By Bob Katzen
The House 38-121, rejected an amendment that would ban the use of tear gas by law enforcement officers in Massachusetts.
“When thousands of people gather to protest the state-sponsored murder of black people, the response shouldn’t be to fire chemical weapons at them,” said the amendment’s sponsor Rep. Mike Connolly (D-Cambridge). “But, too often, we have seen the indiscriminate use of tear gas on our streets, even though tear gas is actually prohibited in international warfare by the Geneva Protocol and the Chemical Weapons Convention. To be sure, the underlying bill we are considering today will add some limitations on the use of tear gas, but this amendment would have made the bill even stronger.”
“This amendment would have prohibited law enforcement’s use of tear gas in all situations,” said Rep. Michael Day (D-Stoneham), vice chair of the Judiciary Committee. “The underlying bill imposes heightened restrictions and regulates the use of tear gas by requiring law enforcement to exhaust crowd de-escalation measures [first]. This bill also establishes substantial oversight over the use of tear gas by requiring law enforcement agencies who do use it to provide a written report detailing all measures taken in advance of the event to reduce the probability of danger and all de-escalation measures taken.
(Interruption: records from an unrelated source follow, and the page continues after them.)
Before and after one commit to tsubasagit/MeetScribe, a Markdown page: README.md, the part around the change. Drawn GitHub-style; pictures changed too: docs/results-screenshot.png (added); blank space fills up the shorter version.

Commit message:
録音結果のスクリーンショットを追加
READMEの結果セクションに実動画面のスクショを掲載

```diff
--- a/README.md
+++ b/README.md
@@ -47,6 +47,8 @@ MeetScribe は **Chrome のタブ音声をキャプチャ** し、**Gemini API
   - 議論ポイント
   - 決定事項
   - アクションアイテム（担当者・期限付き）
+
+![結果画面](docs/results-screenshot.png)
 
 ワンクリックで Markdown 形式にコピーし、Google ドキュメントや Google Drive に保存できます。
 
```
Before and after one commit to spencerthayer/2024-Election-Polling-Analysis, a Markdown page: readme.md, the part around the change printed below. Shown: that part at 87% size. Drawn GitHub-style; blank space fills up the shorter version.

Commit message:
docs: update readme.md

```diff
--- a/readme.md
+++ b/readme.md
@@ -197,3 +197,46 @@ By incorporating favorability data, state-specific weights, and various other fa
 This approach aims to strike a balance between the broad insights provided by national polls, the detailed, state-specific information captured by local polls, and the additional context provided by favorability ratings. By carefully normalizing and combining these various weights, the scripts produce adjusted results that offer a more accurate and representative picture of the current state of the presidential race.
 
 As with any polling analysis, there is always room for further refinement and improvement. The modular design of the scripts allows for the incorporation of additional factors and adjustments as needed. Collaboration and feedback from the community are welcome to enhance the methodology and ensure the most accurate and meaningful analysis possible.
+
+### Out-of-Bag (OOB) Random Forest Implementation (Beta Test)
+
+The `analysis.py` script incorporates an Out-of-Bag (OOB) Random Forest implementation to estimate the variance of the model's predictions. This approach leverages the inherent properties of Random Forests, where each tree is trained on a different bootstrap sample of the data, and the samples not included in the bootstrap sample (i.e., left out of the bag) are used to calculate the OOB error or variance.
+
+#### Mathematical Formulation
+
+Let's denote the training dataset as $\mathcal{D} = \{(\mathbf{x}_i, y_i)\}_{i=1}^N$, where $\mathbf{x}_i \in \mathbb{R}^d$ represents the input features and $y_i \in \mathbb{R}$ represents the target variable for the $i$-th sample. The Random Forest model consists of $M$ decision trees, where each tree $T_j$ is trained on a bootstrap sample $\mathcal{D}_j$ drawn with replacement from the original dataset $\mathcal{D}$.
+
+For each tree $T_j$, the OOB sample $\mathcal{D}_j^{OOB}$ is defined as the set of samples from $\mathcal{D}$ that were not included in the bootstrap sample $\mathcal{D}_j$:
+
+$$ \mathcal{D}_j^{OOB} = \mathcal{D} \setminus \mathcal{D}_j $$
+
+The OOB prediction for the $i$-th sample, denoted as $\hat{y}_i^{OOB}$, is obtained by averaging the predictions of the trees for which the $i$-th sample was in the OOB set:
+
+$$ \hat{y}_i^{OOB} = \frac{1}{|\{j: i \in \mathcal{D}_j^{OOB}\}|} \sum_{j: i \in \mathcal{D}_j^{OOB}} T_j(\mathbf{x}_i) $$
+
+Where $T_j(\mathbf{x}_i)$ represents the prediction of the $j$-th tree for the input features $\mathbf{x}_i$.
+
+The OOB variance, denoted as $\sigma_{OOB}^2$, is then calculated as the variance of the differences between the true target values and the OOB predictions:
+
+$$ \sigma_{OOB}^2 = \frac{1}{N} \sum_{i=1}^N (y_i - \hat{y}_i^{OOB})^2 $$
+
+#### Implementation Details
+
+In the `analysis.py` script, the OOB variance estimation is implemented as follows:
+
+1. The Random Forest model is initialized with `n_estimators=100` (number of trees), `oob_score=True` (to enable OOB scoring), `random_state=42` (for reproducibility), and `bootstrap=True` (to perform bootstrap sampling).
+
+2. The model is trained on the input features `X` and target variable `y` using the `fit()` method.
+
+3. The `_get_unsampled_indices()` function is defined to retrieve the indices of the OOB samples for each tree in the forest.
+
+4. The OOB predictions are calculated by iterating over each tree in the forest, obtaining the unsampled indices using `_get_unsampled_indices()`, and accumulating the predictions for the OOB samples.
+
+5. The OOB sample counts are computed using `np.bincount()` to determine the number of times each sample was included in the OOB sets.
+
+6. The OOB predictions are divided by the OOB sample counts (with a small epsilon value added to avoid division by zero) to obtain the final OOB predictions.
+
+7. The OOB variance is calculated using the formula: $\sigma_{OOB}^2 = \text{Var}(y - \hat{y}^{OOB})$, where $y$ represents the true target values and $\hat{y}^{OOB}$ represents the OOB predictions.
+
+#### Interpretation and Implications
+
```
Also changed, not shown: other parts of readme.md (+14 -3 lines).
The independent commission will then review that report and determine whether further investigation or corrective action should be taken.”
(A “Yes” vote is for the amendment that bans the use of tear gas. A “No” vote is for allowing the use of tear gas.)